Professor Rajesh Veeraraghavan, Assistant Professor in Science, Technology and International Affairs at the School of Foreign Service, believes that while the recent Executive Order “acknowledges workers and labor unions as important stakeholders, primarily in terms of the harm caused to them, an inclusive analysis of AI’s global labor process is needed, focusing beyond just the impact on workers, to center the work and futures of all workers globally to prevent exploitation and deskilling.”

“I am uncertain whether mainstream media and social media platforms are prepared for the potential onslaught of disinformation.”
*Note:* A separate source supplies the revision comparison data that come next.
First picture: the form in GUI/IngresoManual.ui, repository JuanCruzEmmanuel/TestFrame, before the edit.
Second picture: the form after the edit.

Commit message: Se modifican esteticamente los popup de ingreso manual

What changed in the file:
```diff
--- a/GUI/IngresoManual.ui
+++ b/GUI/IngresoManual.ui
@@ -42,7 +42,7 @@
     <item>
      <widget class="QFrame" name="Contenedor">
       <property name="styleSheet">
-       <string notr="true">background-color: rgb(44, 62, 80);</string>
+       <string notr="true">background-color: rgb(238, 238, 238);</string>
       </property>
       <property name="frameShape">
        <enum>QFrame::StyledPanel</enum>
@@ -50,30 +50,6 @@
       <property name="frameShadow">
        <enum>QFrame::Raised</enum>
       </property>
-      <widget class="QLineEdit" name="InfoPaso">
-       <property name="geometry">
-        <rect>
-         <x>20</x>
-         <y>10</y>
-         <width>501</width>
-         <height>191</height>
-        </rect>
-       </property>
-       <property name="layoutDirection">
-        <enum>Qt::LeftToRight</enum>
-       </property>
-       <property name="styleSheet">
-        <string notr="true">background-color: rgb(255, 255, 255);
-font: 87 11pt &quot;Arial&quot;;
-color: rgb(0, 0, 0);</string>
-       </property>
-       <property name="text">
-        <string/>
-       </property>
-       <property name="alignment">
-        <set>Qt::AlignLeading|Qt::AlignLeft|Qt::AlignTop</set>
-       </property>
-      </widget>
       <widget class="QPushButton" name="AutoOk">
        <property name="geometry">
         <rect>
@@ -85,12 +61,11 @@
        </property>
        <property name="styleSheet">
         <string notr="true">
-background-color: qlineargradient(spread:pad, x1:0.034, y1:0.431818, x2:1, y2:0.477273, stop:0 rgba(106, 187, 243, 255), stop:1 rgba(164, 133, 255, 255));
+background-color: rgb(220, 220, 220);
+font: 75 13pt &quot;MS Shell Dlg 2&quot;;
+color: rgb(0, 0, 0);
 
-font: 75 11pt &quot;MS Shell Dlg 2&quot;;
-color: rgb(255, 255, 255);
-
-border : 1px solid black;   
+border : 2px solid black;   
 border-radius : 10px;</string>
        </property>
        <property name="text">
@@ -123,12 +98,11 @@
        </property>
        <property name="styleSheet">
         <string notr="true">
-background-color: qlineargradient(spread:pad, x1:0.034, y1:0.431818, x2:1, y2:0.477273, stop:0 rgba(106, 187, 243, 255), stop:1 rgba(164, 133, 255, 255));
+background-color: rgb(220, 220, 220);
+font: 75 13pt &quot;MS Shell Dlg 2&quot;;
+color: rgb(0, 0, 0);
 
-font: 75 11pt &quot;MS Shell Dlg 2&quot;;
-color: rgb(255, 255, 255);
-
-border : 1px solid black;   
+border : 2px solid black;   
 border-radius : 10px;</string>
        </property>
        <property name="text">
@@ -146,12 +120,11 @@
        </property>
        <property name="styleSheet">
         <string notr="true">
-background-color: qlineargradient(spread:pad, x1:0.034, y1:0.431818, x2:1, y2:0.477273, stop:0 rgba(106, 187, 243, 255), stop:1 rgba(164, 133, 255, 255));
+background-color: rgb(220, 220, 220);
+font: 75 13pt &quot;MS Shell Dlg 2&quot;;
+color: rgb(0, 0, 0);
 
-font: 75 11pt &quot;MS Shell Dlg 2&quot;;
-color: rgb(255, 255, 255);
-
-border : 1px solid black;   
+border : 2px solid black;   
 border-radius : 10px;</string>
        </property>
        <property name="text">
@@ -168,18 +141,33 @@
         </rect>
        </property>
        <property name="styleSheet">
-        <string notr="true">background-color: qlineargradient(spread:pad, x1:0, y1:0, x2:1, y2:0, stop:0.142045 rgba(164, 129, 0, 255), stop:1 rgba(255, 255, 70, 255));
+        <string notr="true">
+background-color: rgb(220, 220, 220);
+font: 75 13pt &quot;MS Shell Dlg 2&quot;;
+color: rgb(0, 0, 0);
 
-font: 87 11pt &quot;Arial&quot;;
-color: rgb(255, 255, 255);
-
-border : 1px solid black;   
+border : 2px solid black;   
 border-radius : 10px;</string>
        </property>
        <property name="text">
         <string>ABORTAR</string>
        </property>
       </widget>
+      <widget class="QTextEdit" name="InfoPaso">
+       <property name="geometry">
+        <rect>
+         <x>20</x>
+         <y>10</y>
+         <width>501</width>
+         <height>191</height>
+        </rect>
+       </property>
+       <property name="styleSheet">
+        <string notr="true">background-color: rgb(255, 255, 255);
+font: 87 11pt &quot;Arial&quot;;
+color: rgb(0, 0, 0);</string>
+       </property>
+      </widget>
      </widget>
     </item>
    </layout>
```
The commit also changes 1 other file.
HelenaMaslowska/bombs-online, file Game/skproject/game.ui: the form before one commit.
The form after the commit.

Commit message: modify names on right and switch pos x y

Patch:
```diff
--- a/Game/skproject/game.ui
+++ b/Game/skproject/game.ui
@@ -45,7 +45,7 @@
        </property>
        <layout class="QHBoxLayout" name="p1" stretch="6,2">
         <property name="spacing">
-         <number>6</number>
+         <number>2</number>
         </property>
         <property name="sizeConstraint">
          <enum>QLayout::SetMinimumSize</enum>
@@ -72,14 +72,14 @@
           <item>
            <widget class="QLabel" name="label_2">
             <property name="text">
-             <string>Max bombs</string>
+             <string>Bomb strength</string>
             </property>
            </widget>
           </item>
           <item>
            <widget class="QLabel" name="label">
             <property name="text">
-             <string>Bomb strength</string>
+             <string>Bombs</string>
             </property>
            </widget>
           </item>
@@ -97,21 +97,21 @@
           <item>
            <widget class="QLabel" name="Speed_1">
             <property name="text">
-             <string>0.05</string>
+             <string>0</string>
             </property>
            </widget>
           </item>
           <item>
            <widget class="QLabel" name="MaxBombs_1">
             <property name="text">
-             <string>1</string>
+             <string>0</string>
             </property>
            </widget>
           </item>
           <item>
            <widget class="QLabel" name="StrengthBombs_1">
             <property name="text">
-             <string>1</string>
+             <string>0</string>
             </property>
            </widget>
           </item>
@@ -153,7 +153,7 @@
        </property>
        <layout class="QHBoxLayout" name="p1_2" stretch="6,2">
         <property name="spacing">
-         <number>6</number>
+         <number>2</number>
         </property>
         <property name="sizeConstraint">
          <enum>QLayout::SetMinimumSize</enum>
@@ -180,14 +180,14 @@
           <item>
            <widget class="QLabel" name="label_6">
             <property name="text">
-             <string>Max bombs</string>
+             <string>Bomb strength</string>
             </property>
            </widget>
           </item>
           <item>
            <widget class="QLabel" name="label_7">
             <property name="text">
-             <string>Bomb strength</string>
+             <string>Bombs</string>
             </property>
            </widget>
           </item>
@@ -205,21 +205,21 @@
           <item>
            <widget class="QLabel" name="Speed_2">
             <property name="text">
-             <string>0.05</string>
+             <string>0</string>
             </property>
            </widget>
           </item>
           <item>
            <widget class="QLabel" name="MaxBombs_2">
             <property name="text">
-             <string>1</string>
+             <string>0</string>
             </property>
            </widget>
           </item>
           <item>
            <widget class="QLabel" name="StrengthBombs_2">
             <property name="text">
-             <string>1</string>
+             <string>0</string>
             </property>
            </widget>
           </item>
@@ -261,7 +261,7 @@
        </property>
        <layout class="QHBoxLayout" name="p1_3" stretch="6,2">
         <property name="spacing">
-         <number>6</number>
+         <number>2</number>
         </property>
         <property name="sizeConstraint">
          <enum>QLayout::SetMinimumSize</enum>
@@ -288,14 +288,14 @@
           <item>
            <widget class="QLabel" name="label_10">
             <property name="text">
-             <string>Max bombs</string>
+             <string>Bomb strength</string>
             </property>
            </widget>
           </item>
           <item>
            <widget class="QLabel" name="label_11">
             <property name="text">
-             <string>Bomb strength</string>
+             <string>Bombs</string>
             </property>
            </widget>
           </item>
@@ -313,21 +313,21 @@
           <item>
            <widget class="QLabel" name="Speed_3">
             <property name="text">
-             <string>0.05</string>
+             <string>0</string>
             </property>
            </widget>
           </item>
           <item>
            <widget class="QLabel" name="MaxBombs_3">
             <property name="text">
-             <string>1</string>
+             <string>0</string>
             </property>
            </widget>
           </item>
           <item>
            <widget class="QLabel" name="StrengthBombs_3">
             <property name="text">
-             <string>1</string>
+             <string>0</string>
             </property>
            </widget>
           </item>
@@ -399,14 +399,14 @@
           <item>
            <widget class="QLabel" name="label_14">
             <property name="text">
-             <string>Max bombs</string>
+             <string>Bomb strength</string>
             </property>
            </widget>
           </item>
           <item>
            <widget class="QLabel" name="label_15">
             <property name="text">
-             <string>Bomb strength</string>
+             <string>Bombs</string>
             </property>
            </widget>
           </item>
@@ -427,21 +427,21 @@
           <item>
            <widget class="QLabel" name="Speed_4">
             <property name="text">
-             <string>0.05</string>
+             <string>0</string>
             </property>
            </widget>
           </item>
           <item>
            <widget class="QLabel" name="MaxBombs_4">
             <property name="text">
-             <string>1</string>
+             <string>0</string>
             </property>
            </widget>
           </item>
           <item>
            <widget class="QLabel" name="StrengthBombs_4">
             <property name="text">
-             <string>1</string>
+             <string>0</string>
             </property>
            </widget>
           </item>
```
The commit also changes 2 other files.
MDI Scholar Zhiqiang Ji (MS-DSPP ’24) believes that “the executive order addresses nearly all conceivable risks associated with AI at this time, including a specific focus on ‘reducing the risks posed by synthetic content.’” However, he warned that he is “concerned about how the general public—many of whom may be unaware of ChatGPT, Bard, Stable Diffusion, or Pika Lab, and how easy it is for a tech-savvy graduate student to create a data science tutorial video with synthetic voices of Morgan Freeman, Barack Obama, and Donald Trump (a project developed by one of our DSPP cohorts last semester)—will handle the confusion, frustration, and atmosphere of distrust that may arise amidst a flood of political disinformation.”

MDI Faculty Affiliate Rajesh Veeraraghavan taught a first-year proseminar entitled “Politics of Data” throughout the Fall 2023 Semester. His students shared their analysis of the Biden Administration’s Executive Order (EO) on AI in a collated report, compiled by Cate Kanapathy (SFS ’27) and Tuqa Alibadi (SFS ’27) under Professor Veeraraghavan’s supervision. 

The report praised the EO for mandating accountability, for its level-headedness in addressing both innovation potential and the minimization of harm, and for its incorporation of public input. However, the students highlight several weaknesses of the EO: overly specific, often misinformed technological mandates; a lack of explainability and consequences; the exclusion of certain fields; limited enforcement of rules; and an insufficient emphasis on the sociotechnical.

Here are a few highlights of the students’ thoughts. The full report is available here.

“Implementing an EO of this size and nuance will be extremely difficult.”

Jake Farber (SFS ’27) believes that “even though there are timelines within the document, they are aggressive and do not leave much room for potential issues that may come up throughout the process of rolling out this order.” One of Farber’s recommendations is “to implement the new AI EO into existing structures rather than trying to produce whole new agencies and expand the bureaucracy even further.”

“The limited legal scope of an executive order has prohibited what the White House can do to regulate AI without the help of Congress, greatly hurting its abilities to enforce the goals it sets forth.”

Lucas Holden (SFS ’27) highlights that “the burden now falls on local and state governments to adopt similar frameworks, and on Congress to strengthen AI regulation, regulate the private sector, and continue the progress the White House has begun.”

“While President Biden’s AI executive order is a strong message that encourages hard accountability, innovation, and US leadership in AI governance, it falls short by taking a superficial approach to AI harms related to climate change, pre-deployment, use cases, and bias.”

Jamie Alford (SFS ’27)  thinks that “it is unquestionable that Biden’s recent AI executive order is a critical first step toward AI governance.” However, Alford believes its “limited scope could worsen existing harms with the increased use of AI in the government, which is why comprehensive legislation is necessary for the future of AI governance.”